== LISTED RECORDS ==
########

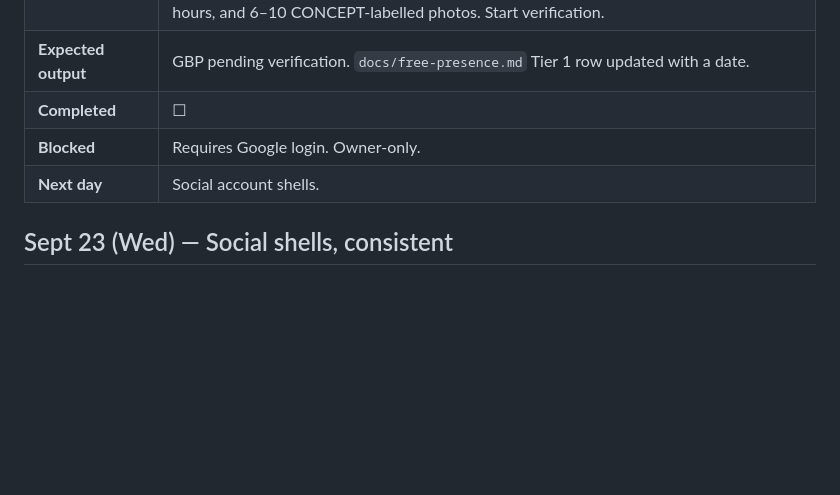
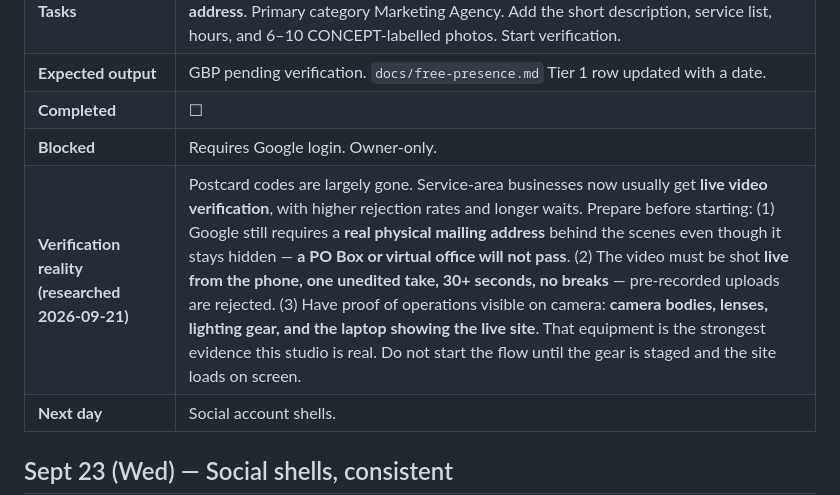
Before and after one commit to Chef3600/apex-content-os, a Markdown page: docs/launch-countdown.md, the part around the change. GitHub-like rendering; blank space fills up the shorter version.

```diff
--- a/docs/launch-countdown.md
+++ b/docs/launch-countdown.md
@@ -37,6 +37,7 @@ passed.
 | **Expected output** | GBP pending verification. `docs/free-presence.md` Tier 1 row updated with a date. |
 | **Completed** | ☐ |
 | **Blocked** | Requires Google login. Owner-only. |
+| **Verification reality (researched 2026-09-21)** | Postcard codes are largely gone. Service-area businesses now usually get **live video verification**, with higher rejection rates and longer waits. Prepare before starting: (1) Google still requires a **real physical mailing address** behind the scenes even though it stays hidden — **a PO Box or virtual office will not pass**. (2) The video must be shot **live from the phone, one unedited take, 30+ seconds, no breaks** — pre-recorded uploads are rejected. (3) Have proof of operations visible on camera: **camera bodies, lenses, lighting gear, and the laptop showing the live site**. That equipment is the strongest evidence this studio is real. Do not start the flow until the gear is staged and the site loads on screen. |
 | **Next day** | Social account shells. |
 
 ## Sept 23 (Wed) — Social shells, consistent
```
Also changed, not shown: docs/opportunities.md (+3 -2 lines).
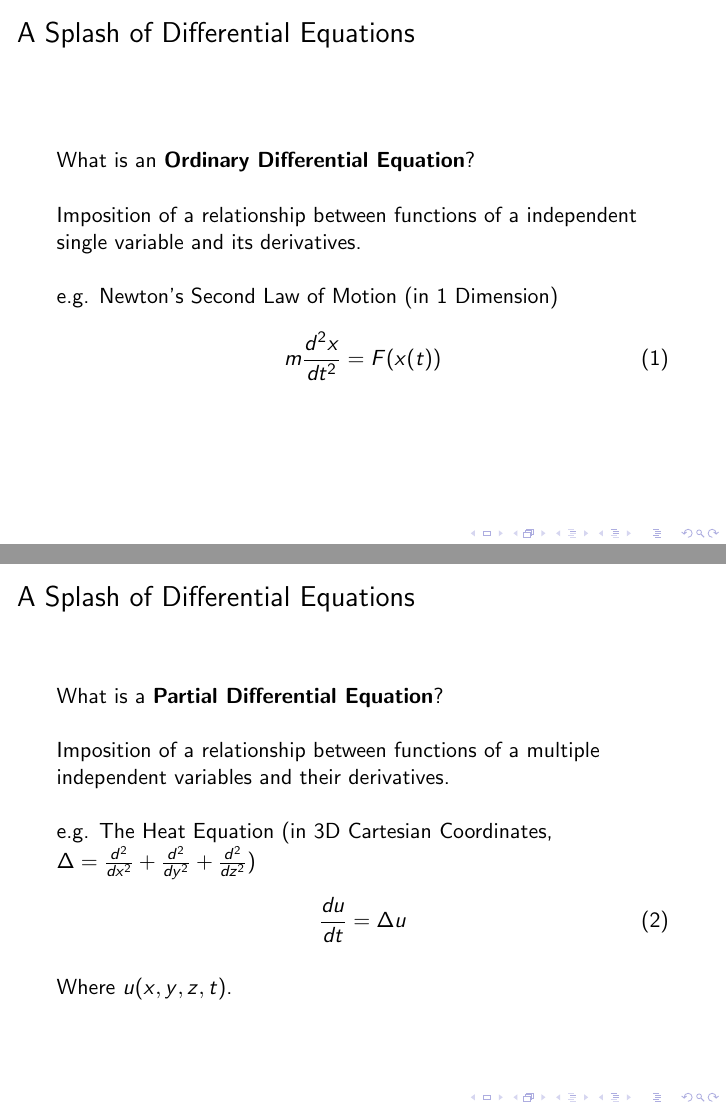
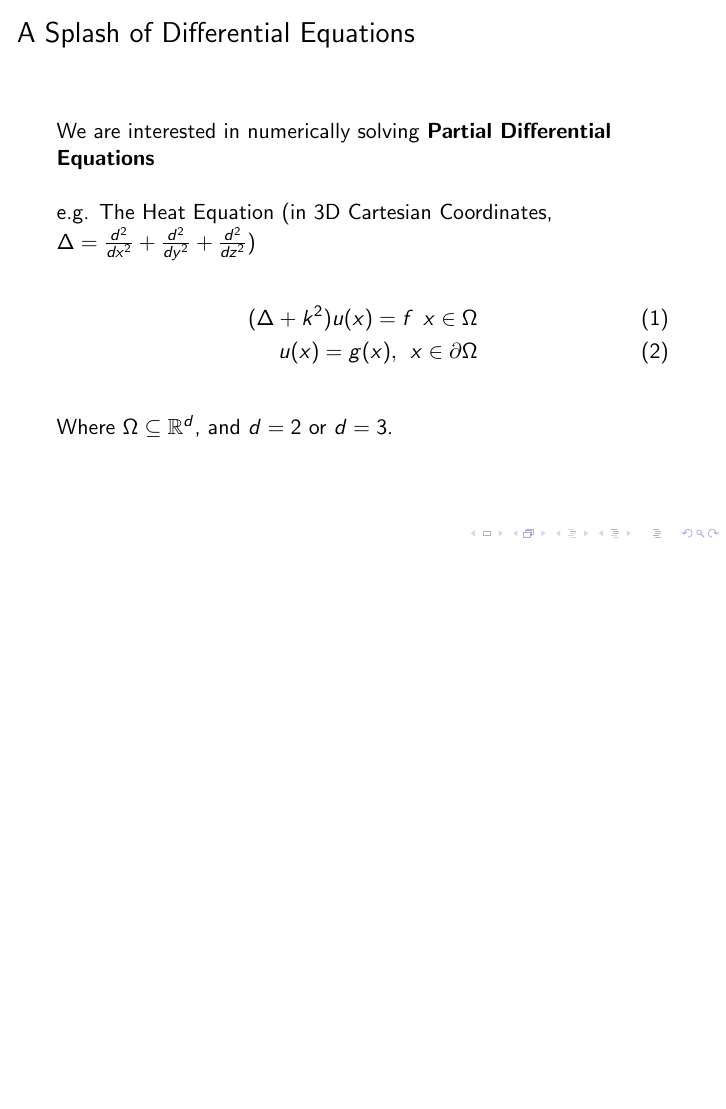
Before and after one commit to skailasa/ucl-beamer, LaTeX slides (main.tex, which reads research_directions.tex): pages 14 and 15 of 31 before the commit and page 14 of 30 after it, the two joined at a grey line, the shorter picture padded with empty space. Compiled offline with pdfLaTeX.

Commit message:
Add local

```diff
--- a/research_directions.tex
+++ b/research_directions.tex
@@ -1,46 +1,44 @@
 \section{Current Research Directions}
 
-\begin{frame}
-    \frametitle{A Splash of Differential Equations}
+% \begin{frame}
+%     \frametitle{A Splash of Differential Equations}
 
-    What is an \textit{\textbf{Ordinary Differential Equation}}?
+%     What is an \textit{\textbf{Ordinary Differential Equation}}?
 
-    \vline
+%     \vline
 
-    Imposition of a relationship between functions of a independent single variable and its derivatives.
+%     Imposition of a relationship between functions of a independent single variable and its derivatives.
 
-    \vline
+%     \vline
 
-    e.g. Newton's Second Law of Motion (in 1 Dimension)
+%     e.g. Newton's Second Law of Motion (in 1 Dimension)
 
-    \begin{equation}
-        m \frac{d^2x}{dt^2} = F(x(t))
-    \end{equation}
+%     \begin{equation}
+%         m \frac{d^2x}{dt^2} = F(x(t))
+%     \end{equation}
 
-\end{frame}
+% \end{frame}
 
 
 
 \begin{frame}
     \frametitle{A Splash of Differential Equations}
 
-    What is a \textit{\textbf{Partial Differential Equation}}?
+    We are interested in numerically solving \textit{\textbf{Partial Differential Equations}}
 
-    \vline
-
-    Imposition of a relationship between functions of a multiple independent variables and their derivatives.
 
     \vline
 
     e.g. The Heat Equation (in 3D Cartesian Coordinates, $\Delta = \frac{d^2}{dx^2} + \frac{d^2}{dy^2} + \frac{d^2}{dz^2}$)
 
-    \begin{equation}
-        \frac{du}{dt} = \Delta u
-    \end{equation}
+    \begin{flalign}
+        (\Delta + k^2)u(x) = f \> \> x \in \Omega \\
+        u(x) = g(x), \> \> x \in \partial \Omega
+    \end{flalign}
 
     \vline
 
-    Where $u(x, y, z, t)$.
+    Where $\Omega \subseteq \mathbb{R}^d$, and $d=2$ or $d=3$.
 
 \end{frame}
 
```
Also changed, not shown: overview.tex (+12 -10 lines), main.pdf, 7 other files.
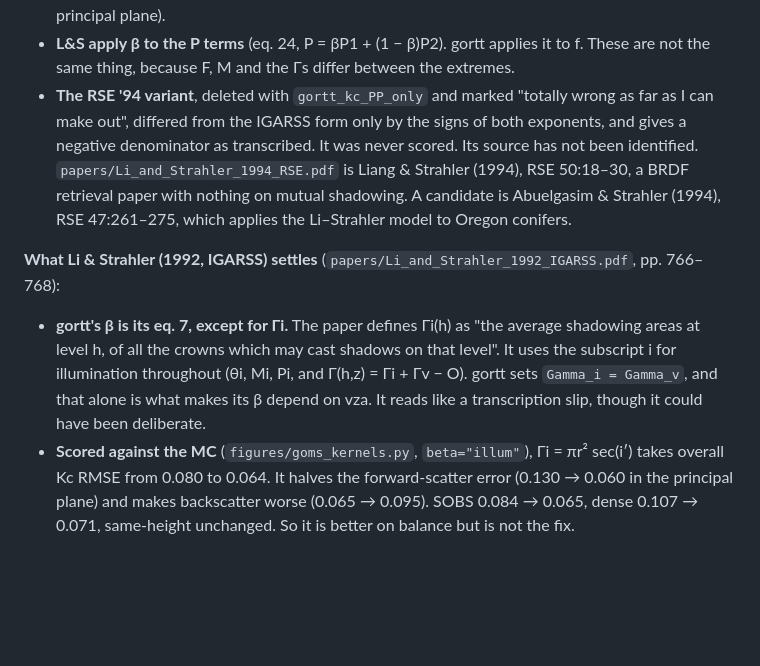
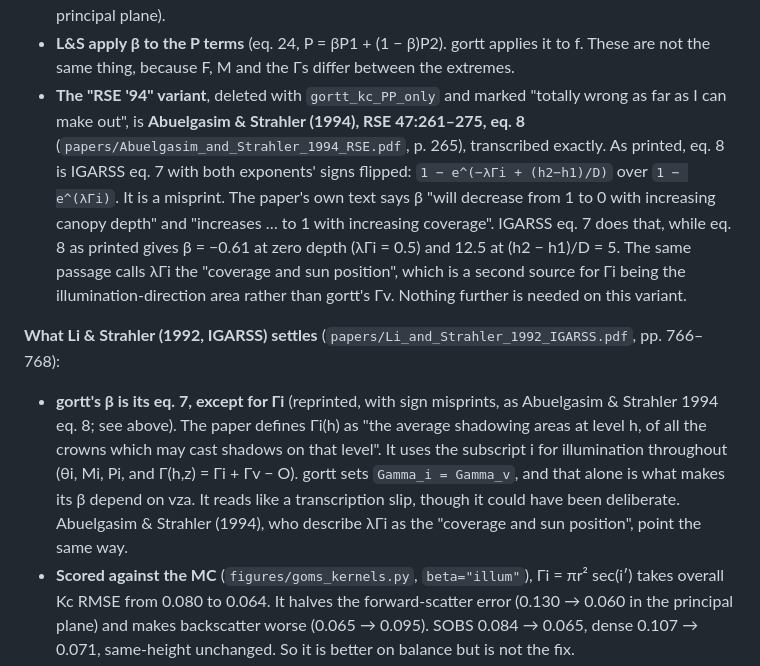
Before and after one commit to tquaife/gort, a Markdown page: OPEN-QUESTIONS.md, the part around the change. Rendered like a GitHub page; blank space fills up the shorter version.

Commit message:
beta: the "RSE '94" form is a misprint in Abuelgasim & Strahler (1994)
Abuelgasim & Strahler (1994), RSE 47:261-275, eq. 8 is the beta variant
deleted with gortt_kc_PP_only in 5399f53, transcribed exactly.  As printed
it is Li & Strahler (1992, IGARSS) eq. 7 with the signs of both exponents
flipped.  The paper's own description -- beta falls from 1 to 0 with canopy
depth and rises to 1 with coverage -- is eq. 7's behaviour; the printed
form is -0.61 at zero depth (lambda*Gamma_i = 0.5) and 12.5 at
(h2-h1)/D = 5.  It also calls lambda*Gamma_i the "coverage and sun
position", a second source for Gamma_i being the illumination area rather
than gortt's Gamma_v (OPEN-QUESTIONS #9).  Docs only; no C change.

Co-Authored-By: Claude Opus 5 <noreply@anthropic.com>
Claude-Session: https://claude.ai/code/session_01BF18zgnEhgWHz2tVARn3bJ

```diff
--- a/OPEN-QUESTIONS.md
+++ b/OPEN-QUESTIONS.md
@@ -240,20 +240,26 @@ extremes for real height distributions is not:
   off the principal plane).
 * **L&S apply β to the P terms** (eq. 24, P = βP1 + (1 − β)P2). gortt applies it to f. These are
   not the same thing, because F, M and the Γs differ between the extremes.
-* **The RSE '94 variant**, deleted with `gortt_kc_PP_only` and marked "totally wrong as far as I
-  can make out", differed from the IGARSS form only by the signs of both exponents, and gives a
-  negative denominator as transcribed. It was never scored. Its source has not been identified.
-  `papers/Li_and_Strahler_1994_RSE.pdf` is Liang & Strahler (1994), RSE 50:18–30, a BRDF
-  retrieval paper with nothing on mutual shadowing. A candidate is Abuelgasim & Strahler (1994),
-  RSE 47:261–275, which applies the Li–Strahler model to Oregon conifers.
+* **The "RSE '94" variant**, deleted with `gortt_kc_PP_only` and marked "totally wrong as far as I
+  can make out", is **Abuelgasim & Strahler (1994), RSE 47:261–275, eq. 8**
+  (`papers/Abuelgasim_and_Strahler_1994_RSE.pdf`, p. 265), transcribed exactly. As printed, eq. 8
+  is IGARSS eq. 7 with both exponents' signs flipped: `1 − e^(−λΓi + (h2−h1)/D)` over
+  `1 − e^(λΓi)`. It is a misprint. The paper's own text says β "will decrease from 1 to 0 with
+  increasing canopy depth" and "increases … to 1 with increasing coverage". IGARSS eq. 7 does
+  that, while eq. 8 as printed gives β = −0.61 at zero depth (λΓi = 0.5) and 12.5 at
+  (h2 − h1)/D = 5. The same passage calls λΓi the "coverage and sun position", which is a second
+  source for Γi being the illumination-direction area rather than gortt's Γv. Nothing further
+  is needed on this variant.
 
 **What Li & Strahler (1992, IGARSS) settles** (`papers/Li_and_Strahler_1992_IGARSS.pdf`,
 pp. 766–768):
-* **gortt's β is its eq. 7, except for Γi.** The paper defines Γi(h) as "the average shadowing
+* **gortt's β is its eq. 7, except for Γi** (reprinted, with sign misprints, as Abuelgasim &
+  Strahler 1994 eq. 8; see above). The paper defines Γi(h) as "the average shadowing
   areas at level h, of all the crowns which may cast shadows on that level". It uses the
   subscript i for illumination throughout (θi, Mi, Pi, and Γ(h,z) = Γi + Γv − O). gortt sets
   `Gamma_i = Gamma_v`, and that alone is what makes its β depend on vza. It reads like a
-  transcription slip, though it could have been deliberate.
+  transcription slip, though it could have been deliberate. Abuelgasim & Strahler (1994), who
+  describe λΓi as the "coverage and sun position", point the same way.
 * **Scored against the MC** (`figures/goms_kernels.py`, `beta="illum"`), Γi = πr² sec(i′) takes
   overall Kc RMSE from 0.080 to 0.064. It halves the forward-scatter error (0.130 → 0.060 in the
   principal plane) and makes backscatter worse (0.065 → 0.095). SOBS 0.084 → 0.065, dense
```
Also changed, not shown: KC-INVESTIGATION.md (+7 -1 lines).
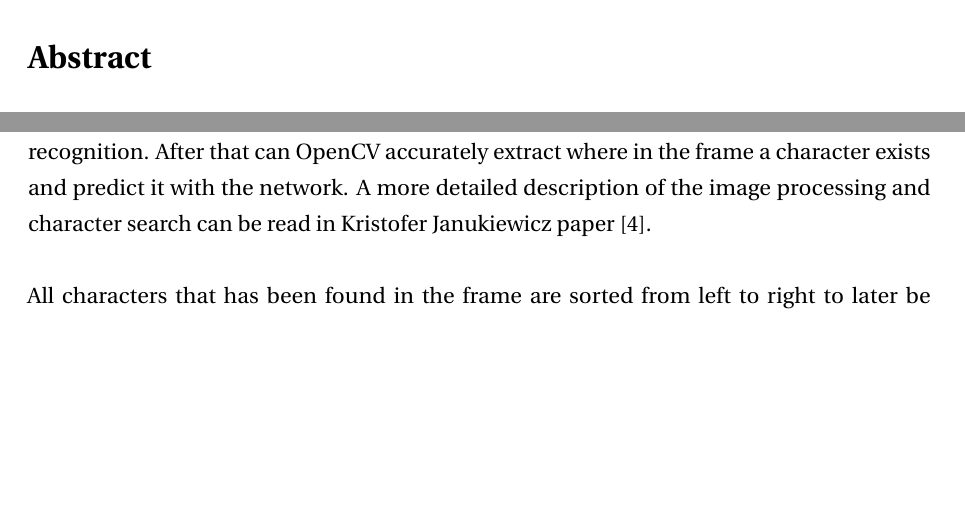
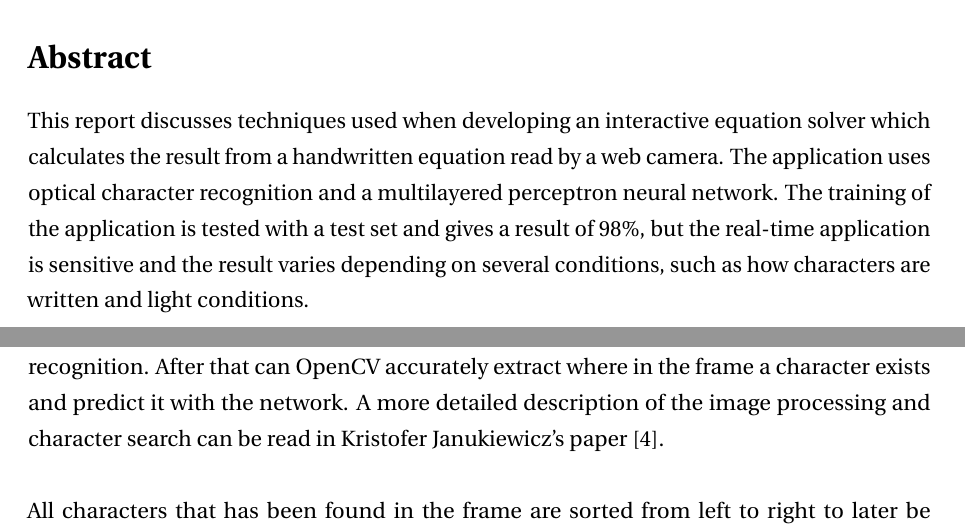
Before and after one commit to isabelljansson/TNM095, a LaTeX document (report/main.tex): two parts of pages 2 and 7 of 11, joined at a grey line, cut so that both start at the same text, the shorter picture padded with empty space. Compiled offline with pdfLaTeX.

Commit message:
wrote abstract

```diff
--- a/report/main.tex
+++ b/report/main.tex
@@ -53,7 +53,7 @@
 \pagestyle{fancy}
 \fancyhf{}
 \setlength\headheight{15pt}
-\fancyhead[L]{Jonathan Bosson, Isabell Jansson}
+\fancyhead[L]{jonbo665@student.liu.se, isaja187@student.liu.se}
 \fancyhead[R]{Link\"oping University}
 \fancyfoot[R]{Page \thepage\ of \pageref{LastPage}}
 %-------------------------------------------------------------------------------
@@ -79,6 +79,7 @@
 
 
 \section*{Abstract}
+This report discusses techniques used when developing an interactive equation solver which calculates the result from a handwritten equation read by a web camera. The application uses optical character recognition and a multilayered perceptron neural network. The training of the application is tested with a test set and gives a result of 98\%, but the real-time application is sensitive and the result varies depending on several conditions, such as how characters are written and light conditions.
 \newpage
 
 \tableofcontents
@@ -176,7 +177,7 @@ The training were performed using OpenCV with the Sigmoid function as activation
 \addcontentsline{toc}{subsection}{Application}
 
 
-The application uses the webcam, finds the characters on the screen, predicts their values and calculates the result. The training from the previous stage is loaded into the application from an XML-file. Since the program is run in real-time are some restrictions required concerning the image processing. The frame goes through four steps of filters. Grayscaling the image, applying a Sobel filter to find high intensity areas and highlighting the contours, Otsu\textquotesingle s threshold filter to remove noise and lastly a morphology dilation to fill in gaps to improve the recognition. After that can OpenCV accurately extract where in the frame a character exists and predict it with the network. A more detailed description of the image processing and character search can be read in Kristofer Janukiewicz paper \cite{kristofer}.
+The application uses the webcam, finds the characters on the screen, predicts their values and calculates the result. The training from the previous stage is loaded into the application from an XML-file. Since the program is run in real-time are some restrictions required concerning the image processing. The frame goes through four steps of filters. Grayscaling the image, applying a Sobel filter to find high intensity areas and highlighting the contours, Otsu\textquotesingle s threshold filter to remove noise and lastly a morphology dilation to fill in gaps to improve the recognition. After that can OpenCV accurately extract where in the frame a character exists and predict it with the network. A more detailed description of the image processing and character search can be read in Kristofer Janukiewicz's paper \cite{kristofer}.
 \newline
 \newline
 All characters that has been found in the frame are sorted from left to right to later be sent into the equation solver. Since the solver will receive a new expression in each frame it is important to check if it is a valid expression, else it would quickly cause a crash of the program. The expression has to be valid such that it doesn't include multiple equals signs, multiple operators after each other as well as start and end with an operand. Once through the validation the expression is translated to a stack principle like Equation \ref{eq:1}.
```
Also changed, not shown: report/main.pdf, 3 other files.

########

== EXERCISE PROMPT ==
Your response should be each line that includes the word "beta", copied from the records.

== RESPONSE TO THIS EXERCISE ==
beta: the "RSE '94" form is a misprint in Abuelgasim & Strahler (1994)
Abuelgasim & Strahler (1994), RSE 47:261-275, eq. 8 is the beta variant
flipped.  The paper's own description -- beta falls from 1 to 0 with canopy
 * **Scored against the MC** (`figures/goms_kernels.py`, `beta="illum"`), Γi = πr² sec(i′) takes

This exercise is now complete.